I didn’t say this was going to be a happy post. But sometimes looking at the darker sides of a career, we can learn how to improve it. Avoid the potholes in the future. And perhaps build a more stable career and life platform.
And for the purpose of this post, “fired” is used as a general term. It includes being laid off, let go, terminated, separated or any other jargon used by a company to indicate the end of a working relationship.
So here are 10 ways:
1. Doing something stupid – It’s true that smart people do stupid things. The “less than smart” do them too. It could involve alcohol, a work affair, a fight, using work equipment to host inappropriate pictures or sending a scathing email as a reply to all suicide note. I’ve seen all these. Dumb things occur on the job and in job interviews.
2. Questioning authority – Some of us simply don’t like taking direction. We have our own ideas about how things should get done. Or we have a desire to see our own ideas warming in the morning sun. So we question authority until it’s our turn. Something that drove Pete Cashmore, the founder of Mashable. Of course most bosses don’t want this characteristic in most roles. So you won’t last long. And, in the end, that might be a good thing.
3. Hating their job – With all the focus on doing what you love, it’s not surprising that our everyday job might start to feel slow, dull and omnipresent. And with this economy, many people are staying in jobs longer than they should. Or they aren’t being as well appreciated with so many people clamoring for jobs. So they show their distaste through a lack of effort or poor quality work. Or a really high score on Angry Birds. And the “lack of” gets noticed.
4. Hating their boss – In a tough economy, there’s a lot of pressure on bosses to deliver. And with fewer staff slots in the budget, that becomes increasingly difficult. Combine that with the general lack of good personnel managers in some companies, and you get an environment that facilitates frustration. Of course, there are good bosses who are hated for other reasons. Like asking people to do work (as they should) in a job they don’t love (see 3. above).
5. Having a bad attitude – This one’s a deal breaker across so many parts of life. Having a positive attitude in life draws people closer to you. Staying positive during job search is crucial too. So if you have a bad attitude and allow others to see it (or worse draw others into your negative world), don’t be surprised to be called out for it. And, over time, to be fired for it.
6. Not doing the job – Of course this one sounds most obvious. But there are some real subtleties here. Because it is not always clear what the job is that needs to get done. And some bosses don’t figure out your transgression right away. So it takes months of meetings for them to make a decision. But you have to figure out what your boss needs from you. And what will make them smile each week during your status meeting.

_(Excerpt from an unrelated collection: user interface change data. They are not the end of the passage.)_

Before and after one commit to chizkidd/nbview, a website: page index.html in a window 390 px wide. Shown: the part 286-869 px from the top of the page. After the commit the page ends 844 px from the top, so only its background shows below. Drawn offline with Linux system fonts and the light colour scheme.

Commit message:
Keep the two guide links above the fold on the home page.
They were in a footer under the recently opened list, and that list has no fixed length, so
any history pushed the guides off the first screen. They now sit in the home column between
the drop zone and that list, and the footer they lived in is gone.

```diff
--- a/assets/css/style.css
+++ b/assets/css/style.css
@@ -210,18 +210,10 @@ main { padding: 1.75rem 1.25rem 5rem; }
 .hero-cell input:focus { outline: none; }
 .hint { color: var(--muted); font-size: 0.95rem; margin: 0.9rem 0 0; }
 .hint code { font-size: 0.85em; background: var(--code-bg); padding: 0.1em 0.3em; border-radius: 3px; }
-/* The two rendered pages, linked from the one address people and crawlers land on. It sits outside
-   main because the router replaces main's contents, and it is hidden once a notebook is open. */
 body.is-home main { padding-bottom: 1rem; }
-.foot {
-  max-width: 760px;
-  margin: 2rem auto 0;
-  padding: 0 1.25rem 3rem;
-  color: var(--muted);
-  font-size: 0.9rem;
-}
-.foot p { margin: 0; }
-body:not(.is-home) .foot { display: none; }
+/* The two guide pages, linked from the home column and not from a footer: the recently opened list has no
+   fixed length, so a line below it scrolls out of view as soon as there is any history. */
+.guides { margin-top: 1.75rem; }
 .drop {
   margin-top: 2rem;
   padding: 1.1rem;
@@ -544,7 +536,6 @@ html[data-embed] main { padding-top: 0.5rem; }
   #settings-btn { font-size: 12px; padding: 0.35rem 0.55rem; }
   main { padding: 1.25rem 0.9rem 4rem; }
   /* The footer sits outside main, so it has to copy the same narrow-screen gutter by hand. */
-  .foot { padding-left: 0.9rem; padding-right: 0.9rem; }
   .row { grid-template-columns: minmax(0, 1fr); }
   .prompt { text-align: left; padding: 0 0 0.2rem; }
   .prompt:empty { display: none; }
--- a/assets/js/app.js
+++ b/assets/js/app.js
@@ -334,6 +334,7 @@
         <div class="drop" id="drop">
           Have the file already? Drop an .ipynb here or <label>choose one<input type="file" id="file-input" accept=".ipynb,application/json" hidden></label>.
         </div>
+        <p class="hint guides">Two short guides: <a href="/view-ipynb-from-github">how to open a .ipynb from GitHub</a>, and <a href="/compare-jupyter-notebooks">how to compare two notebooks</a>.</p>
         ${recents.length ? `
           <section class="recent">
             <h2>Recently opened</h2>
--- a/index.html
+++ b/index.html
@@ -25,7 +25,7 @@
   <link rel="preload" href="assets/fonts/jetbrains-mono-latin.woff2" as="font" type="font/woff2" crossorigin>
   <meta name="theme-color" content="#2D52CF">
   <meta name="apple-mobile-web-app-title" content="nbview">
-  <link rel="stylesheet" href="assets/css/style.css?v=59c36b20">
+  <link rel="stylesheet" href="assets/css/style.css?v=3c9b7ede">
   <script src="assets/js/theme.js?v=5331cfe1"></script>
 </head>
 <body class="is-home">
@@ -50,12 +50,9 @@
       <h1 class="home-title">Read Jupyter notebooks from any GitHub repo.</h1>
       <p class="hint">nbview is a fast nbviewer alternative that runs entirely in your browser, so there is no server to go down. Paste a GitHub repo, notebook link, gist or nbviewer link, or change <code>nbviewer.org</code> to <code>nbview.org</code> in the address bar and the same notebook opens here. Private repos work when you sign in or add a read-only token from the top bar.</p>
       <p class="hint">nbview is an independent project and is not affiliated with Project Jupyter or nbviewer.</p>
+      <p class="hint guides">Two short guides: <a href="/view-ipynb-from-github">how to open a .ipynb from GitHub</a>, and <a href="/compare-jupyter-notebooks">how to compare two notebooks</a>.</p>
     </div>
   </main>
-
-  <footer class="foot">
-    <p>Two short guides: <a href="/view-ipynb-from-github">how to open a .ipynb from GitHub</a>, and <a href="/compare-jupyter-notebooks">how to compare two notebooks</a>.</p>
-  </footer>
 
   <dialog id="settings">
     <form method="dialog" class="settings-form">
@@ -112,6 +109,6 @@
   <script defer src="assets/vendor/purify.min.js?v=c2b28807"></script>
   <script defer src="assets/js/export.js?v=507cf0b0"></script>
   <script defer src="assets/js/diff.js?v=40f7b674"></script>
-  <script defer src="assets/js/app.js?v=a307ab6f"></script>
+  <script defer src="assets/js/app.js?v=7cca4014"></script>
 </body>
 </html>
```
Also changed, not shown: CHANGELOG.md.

7. Following the work down – You were hired to do x. If you consistently do x-1 or x-3, there will be a problem. What does it mean to follow the work down? It means you are more inclined or more comfortable doing the detail work instead of the strategic work that really needs to get done. You are especially at risk if you don’t have any direct reports and aren’t good or able to delegate the small stuff. This is one of the most difficult firings to accept. Because you were working really hard.
8. No longer relevant – How do you stay relevant? And what is the impact if you don’t keep your skills fresh and interesting? When budgets get tight or when bosses go looking to deliver on spending cuts, the first question is “who can we run this business without?”. It could be that you are doing a job that can be replaced by someone younger or a piece of software. Don’t let that happen to you. At least be aware that it’s possible and have a plan B.
9. Natural ebb and flow – Sometimes the answer is not clear. A firing is just the result of normal business. Which can include an acquisition, a re-structuring or a new owner. These changes are hard to predict and often are a result of no issues on the part of the employee. These can be the most frustrating firings because they leave people questioning the “reason why” they were let go and often the company can’t offer a good explanation as to “why you”.
10. You were meant for something better – I believe this is true for a lot of people. And if you ask people who were fired about their experience and psychology, there is a slow realization that maybe it was the right result for them. Many find better jobs and build a really strong network after termination. And realize months later that the company did them a favor. Of course this is not always the case. Sometimes it is not better. But so many I’ve met, do tell a more positive story. About becoming a better person as a result of being fired. Because it forced them to think about what they really wanted. It forced a career re-shuffling.
Of course there are more than 10 reasons. There are probably hundreds of reasons if you look at all the situations that arise today. If you are in transition today or have reason to believe you might be soon, take action now to understand your firing and make peace with it, work to prevent it or prepare yourself for it.
What are the ways that most ring true for you?
Thanks CarbonNYC for the photo via Flickr
Written by: Tim Tyrell-Smith
Tags: business | courses | draw people | employment | fired | firing | got fired | hartman personality profile | job interview | lot | management | people | reason | reasons | smart people | social psychology | stays | termination of employment | why
Categories: Career Advice